There are a lot of writing issues in the book. There is at least one egregious word misuse in the book. “’It tells me so much about a person,’ the ex-sociopath and forensic psychologist surmised.” That is…. not what surmised means. The word doesn’t make any sense in that sentence, and the sentence becomes gibberish unless you replace that word with ‘said’ or some other synonym for stated. In addition to the word misuse, Laurenston ignores basic sentence structure to the point that I had to re-read various paragraphs several times in order to understand what she was trying to say. This book was put out by Penguin, I expect this kind of crap from self-published books, where the author refused to pay for a decent editor, but not from a book published by a mainstream publishing house. Not cool, Penguin. Not cool at all.
In addition to those basic writing issues, there were several transition jumps throughout the novel, and they just didn’t make any sense. The book is told in third person singular, but who that third person is shifts often and to about twenty or thirty different characters. Sometimes, the shift even happens in the middle of a scene for no reason. It was distracting, made the book hard to follow, and I didn’t enjoy it. What’s really a shame is that this scene shifting is actually done very well, and to great effect, in the first couple of pages of the book. I could see how this could have looked if the book had been given at least three more re-writes, and it annoys me that instead we got jumpy, nonsense, pov jumps for no real reason.
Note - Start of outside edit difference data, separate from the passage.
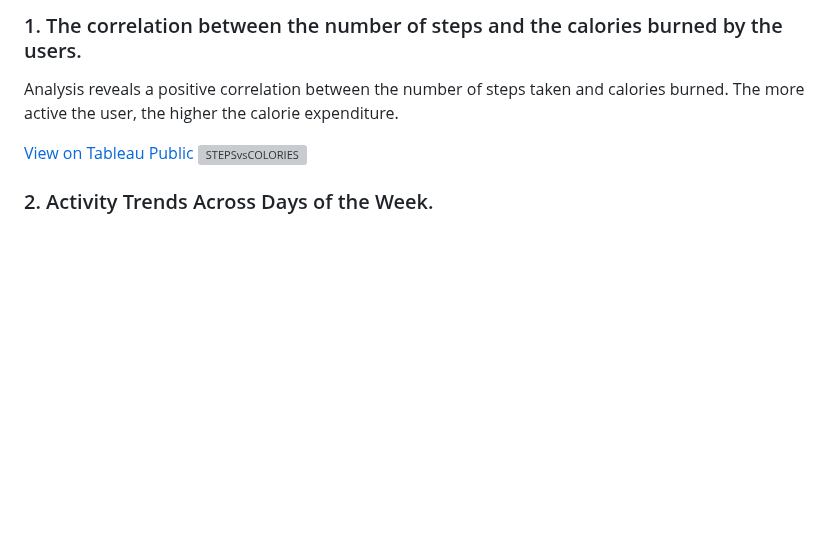
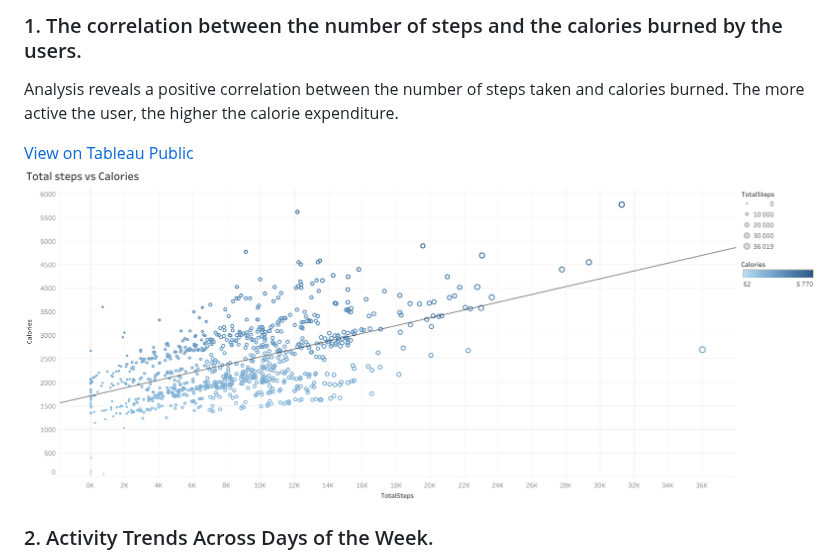
Before and after one commit to YevgeniiaKynash/bellabeat_project, a Markdown page: README.md, the part around the change. Drawn GitHub-style; blank space fills up the shorter version; grey boxes are pictures that could not be loaded.

```diff
--- a/README.md
+++ b/README.md
@@ -72,7 +72,7 @@ bellabeat_project/
 Analysis reveals a positive correlation between the number of steps taken and calories burned. The more active the user, the higher the calorie expenditure.
 
 [View on Tableau Public](https://public.tableau.com/views/Bellabeat_viz_17327147322200/STEPSvsCOLORIES_1)
-![STEPSvsCOLORIES](/kaggle/input/bellabeat-project/visualizations/STEPSvsCOLORIES.png)
+![STEPSvsCOLORIES](visualizations/STEPSvsCOLORIES.png)
 
 
 
```
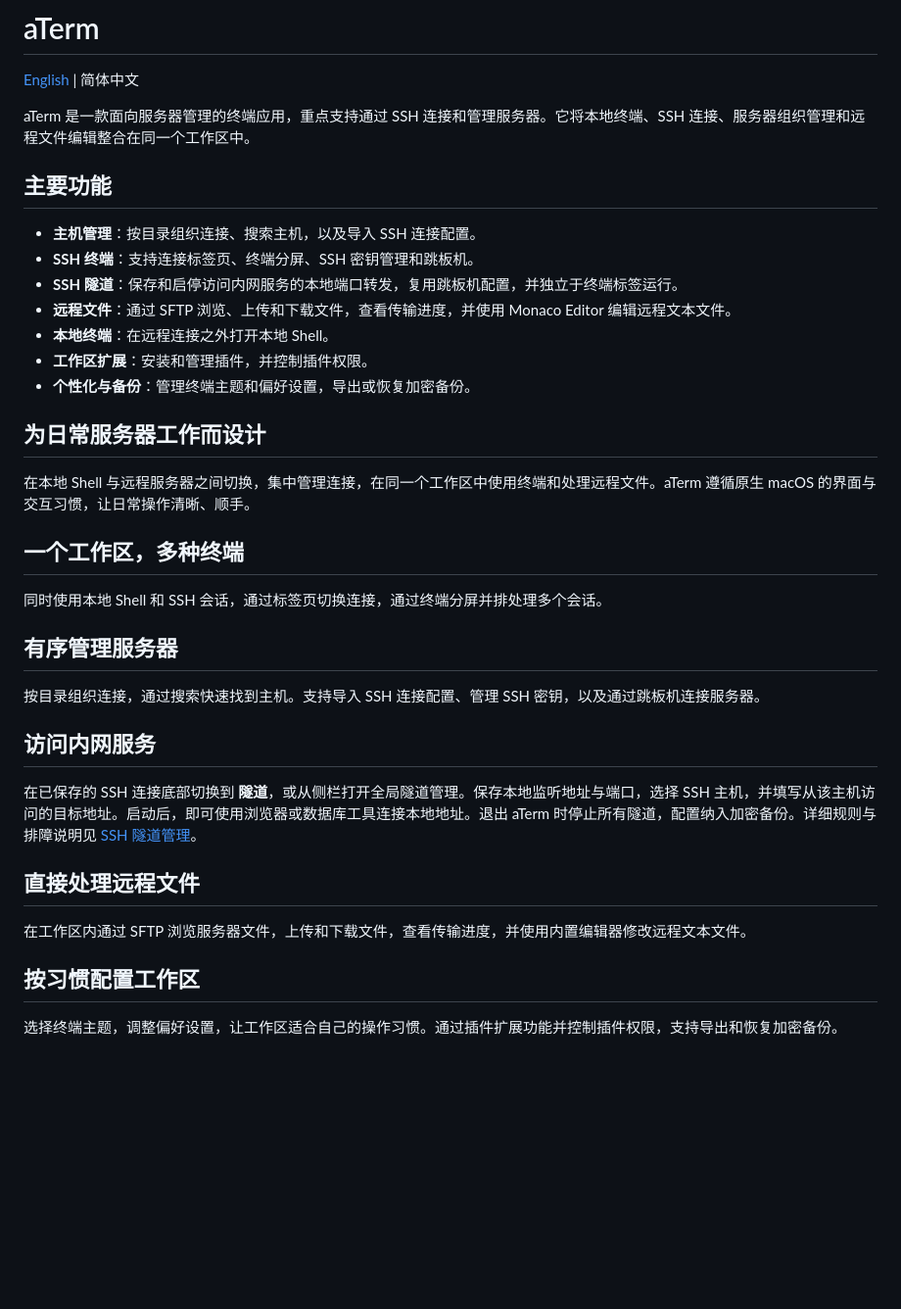
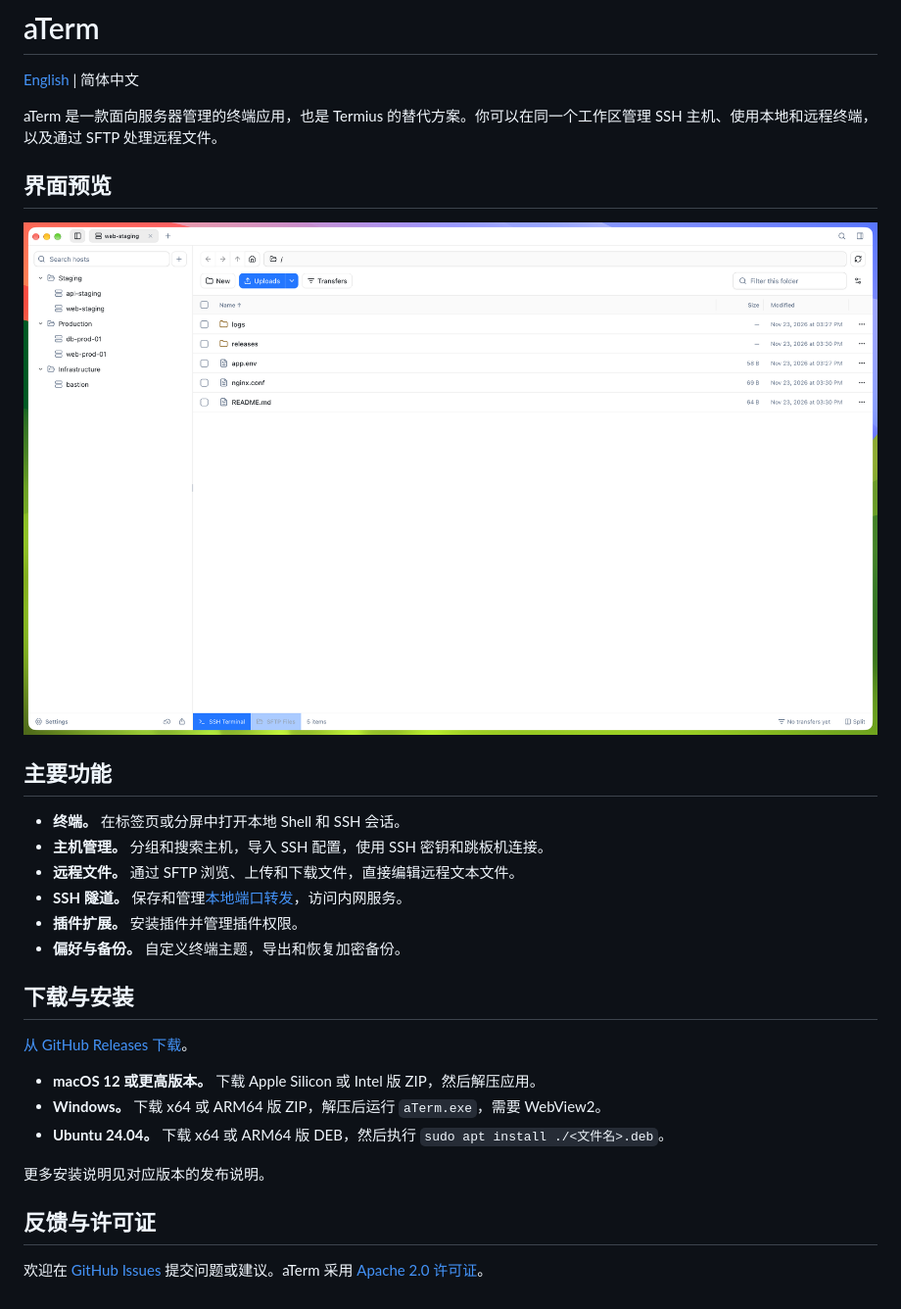
Before and after one commit to huabeitech/aterm, a Markdown page: README.zh-CN.md, the part around the change. Shown at 98% size. Rendered like a GitHub page; pictures changed too: docs/images/aterm-workspace.png (added); blank space fills up the shorter version.

```diff
--- a/README.zh-CN.md
+++ b/README.zh-CN.md
@@ -2,38 +2,31 @@
 
 [English](README.md) | 简体中文
 
-aTerm 是一款面向服务器管理的终端应用，重点支持通过 SSH 连接和管理服务器。它将本地终端、SSH 连接、服务器组织管理和远程文件编辑整合在同一个工作区中。
+aTerm 是一款面向服务器管理的终端应用，也是 Termius 的替代方案。你可以在同一个工作区管理 SSH 主机、使用本地和远程终端，以及通过 SFTP 处理远程文件。
+
+## 界面预览
+
+![aTerm 在 macOS 上的 SSH 主机列表和 SFTP 文件浏览器](docs/images/aterm-workspace.png)
 
 ## 主要功能
 
-- **主机管理**：按目录组织连接、搜索主机，以及导入 SSH 连接配置。
-- **SSH 终端**：支持连接标签页、终端分屏、SSH 密钥管理和跳板机。
-- **SSH 隧道**：保存和启停访问内网服务的本地端口转发，复用跳板机配置，并独立于终端标签运行。
-- **远程文件**：通过 SFTP 浏览、上传和下载文件，查看传输进度，并使用 Monaco Editor 编辑远程文本文件。
-- **本地终端**：在远程连接之外打开本地 Shell。
-- **工作区扩展**：安装和管理插件，并控制插件权限。
-- **个性化与备份**：管理终端主题和偏好设置，导出或恢复加密备份。
+- **终端。** 在标签页或分屏中打开本地 Shell 和 SSH 会话。
+- **主机管理。** 分组和搜索主机，导入 SSH 配置，使用 SSH 密钥和跳板机连接。
+- **远程文件。** 通过 SFTP 浏览、上传和下载文件，直接编辑远程文本文件。
+- **SSH 隧道。** 保存和管理[本地端口转发](docs/ssh-tunnels.md)，访问内网服务。
+- **插件扩展。** 安装插件并管理插件权限。
+- **偏好与备份。** 自定义终端主题，导出和恢复加密备份。
 
-## 为日常服务器工作而设计
+## 下载与安装
 
-在本地 Shell 与远程服务器之间切换，集中管理连接，在同一个工作区中使用终端和处理远程文件。aTerm 遵循原生 macOS 的界面与交互习惯，让日常操作清晰、顺手。
+[从 GitHub Releases 下载](https://github.com/huabeitech/aterm/releases/latest)。
 
-## 一个工作区，多种终端
+- **macOS 12 或更高版本。** 下载 Apple Silicon 或 Intel 版 ZIP，然后解压应用。
+- **Windows。** 下载 x64 或 ARM64 版 ZIP，解压后运行 `aTerm.exe`，需要 WebView2。
+- **Ubuntu 24.04。** 下载 x64 或 ARM64 版 DEB，然后执行 `sudo apt install ./<文件名>.deb`。
 
-同时使用本地 Shell 和 SSH 会话，通过标签页切换连接，通过终端分屏并排处理多个会话。
+更多安装说明见对应版本的发布说明。
 
-## 有序管理服务器
+## 反馈与许可证
 
-按目录组织连接，通过搜索快速找到主机。支持导入 SSH 连接配置、管理 SSH 密钥，以及通过跳板机连接服务器。
-
-## 访问内网服务
-
-在已保存的 SSH 连接底部切换到 **隧道**，或从侧栏打开全局隧道管理。保存本地监听地址与端口，选择 SSH 主机，并填写从该主机访问的目标地址。启动后，即可使用浏览器或数据库工具连接本地地址。退出 aTerm 时停止所有隧道，配置纳入加密备份。详细规则与排障说明见 [SSH 隧道管理](docs/ssh-tunnels.md)。
-
-## 直接处理远程文件
-
-在工作区内通过 SFTP 浏览服务器文件，上传和下载文件，查看传输进度，并使用内置编辑器修改远程文本文件。
-
-## 按习惯配置工作区
-
-选择终端主题，调整偏好设置，让工作区适合自己的操作习惯。通过插件扩展功能并控制插件权限，支持导出和恢复加密备份。
+欢迎在 [GitHub Issues](https://github.com/huabeitech/aterm/issues) 提交问题或建议。aTerm 采用 [Apache 2.0 许可证](LICENSE)。
```
Also changed, not shown: README.md (+19 -26 lines).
Once you look past the writing errors, there’s the characters. No wait, that’s unfair. The caricatures. The one note caricatures. Every female character could be summed up with ‘the bitchy insert-job-tittle-here’. Just putting women in your book isn’t enough if it’s pretty clear from your writing that you actually hate women. The male characters weren’t much better. I’m still not sure how many Raven buddies the male love interest had, because they were interchangeable and forgettable. I was also annoyed at the way characters were awful, awful to those who weren’t in the ‘in crowd’, but were either justified by the narrative or someone we were supposed to laugh at. Miranda Priestly, while awesome in the movie, is not someone you root for. And her actions certainly shouldn’t be justified by the narrative by making her beleaguered assistant a villain.
It’s the last point that really digs into why this book bounced hard off of me. There’s a philosophy behind the book that violence is something to be enjoyed and reveled in, and it’s completely justifiable if the person you’re torturing to death deserves it. Hard pass. Hard, HARD pass. Do I think that people who run dog fighting rings are awful people? Oh yes. Do I think they should be put to death? Hm… maybe, I could be talked into it. Do I think they deserve to be tortured to death while the ‘heroes’ of the book look on and laugh? NOPE. In fact, at that point those characters are no better than the dog fighters. And this kind of scene happens over and over in the book. It’s gross and I find it morally bankrupt.
So yea, not recommended. I did look at the five star reviews, and hilariously many of them mention some of these issues, so obviously YMMV on this one. Those things which bothered me, may not bother you at all.